[Structured diff data]
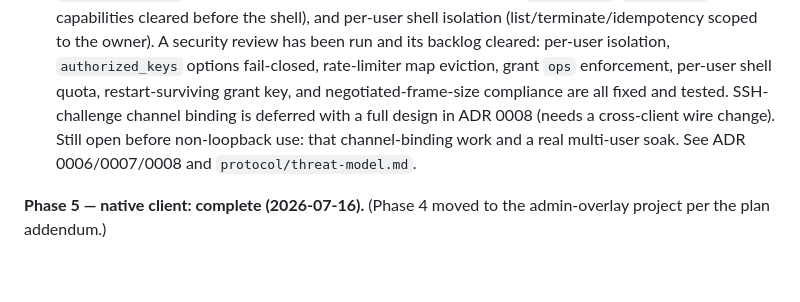
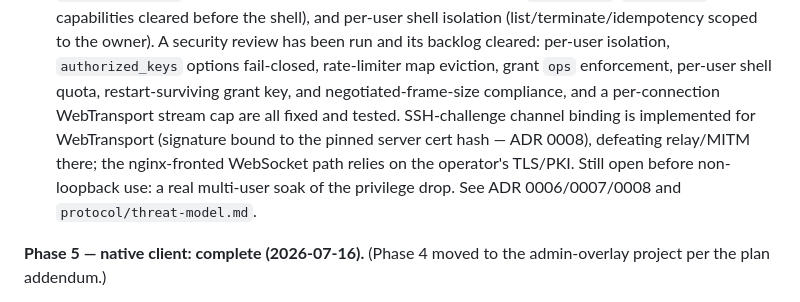
Before and after one commit to chl0e3e/holdfast, a Markdown page: README.md, the part around the change. Drawn GitHub-style; blank space fills up the shorter version.

Commit message:
docs: README reflects ADR 0008 implemented + stream cap
Co-Authored-By: Claude Fable 5 <noreply@anthropic.com>

```diff
--- a/README.md
+++ b/README.md
@@ -64,11 +64,12 @@ and naming). Protocol details: `protocol/specification.md`. Security analysis:
   A security review has been run and its backlog cleared: per-user isolation,
   `authorized_keys` options fail-closed, rate-limiter map eviction, grant `ops`
   enforcement, per-user shell quota, restart-surviving grant key, and
-  negotiated-frame-size compliance are all fixed and tested. SSH-challenge
-  channel binding is deferred with a full design in ADR 0008 (needs a
-  cross-client wire change). Still open before non-loopback use: that
-  channel-binding work and a real multi-user soak. See ADR 0006/0007/0008 and
-  `protocol/threat-model.md`.
+  negotiated-frame-size compliance, and a per-connection WebTransport stream cap
+  are all fixed and tested. SSH-challenge channel binding is implemented for
+  WebTransport (signature bound to the pinned server cert hash — ADR 0008),
+  defeating relay/MITM there; the nginx-fronted WebSocket path relies on the
+  operator's TLS/PKI. Still open before non-loopback use: a real multi-user soak
+  of the privilege drop. See ADR 0006/0007/0008 and `protocol/threat-model.md`.
 
 **Phase 5 — native client: complete (2026-07-16).** (Phase 4 moved to the
 admin-overlay project per the plan addendum.)
```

**ASSIGNMENT:**
Could the data be reproduced exactly, with the pictures omitted?

**TASK RESPONSE:**
Before and after one commit to chl0e3e/holdfast, a Markdown page: README.md, the part around the change. Drawn GitHub-style; blank space fills up the shorter version.

Commit message:
docs: README reflects ADR 0008 implemented + stream cap
Co-Authored-By: Claude Fable 5 <noreply@anthropic.com>

```diff
--- a/README.md
+++ b/README.md
@@ -64,11 +64,12 @@ and naming). Protocol details: `protocol/specification.md`. Security analysis:
   A security review has been run and its backlog cleared: per-user isolation,
   `authorized_keys` options fail-closed, rate-limiter map eviction, grant `ops`
   enforcement, per-user shell quota, restart-surviving grant key, and
-  negotiated-frame-size compliance are all fixed and tested. SSH-challenge
-  channel binding is deferred with a full design in ADR 0008 (needs a
-  cross-client wire change). Still open before non-loopback use: that
-  channel-binding work and a real multi-user soak. See ADR 0006/0007/0008 and
-  `protocol/threat-model.md`.
+  negotiated-frame-size compliance, and a per-connection WebTransport stream cap
+  are all fixed and tested. SSH-challenge channel binding is implemented for
+  WebTransport (signature bound to the pinned server cert hash — ADR 0008),
+  defeating relay/MITM there; the nginx-fronted WebSocket path relies on the
+  operator's TLS/PKI. Still open before non-loopback use: a real multi-user soak
+  of the privilege drop. See ADR 0006/0007/0008 and `protocol/threat-model.md`.
 
 **Phase 5 — native client: complete (2026-07-16).** (Phase 4 moved to the
 admin-overlay project per the plan addendum.)
```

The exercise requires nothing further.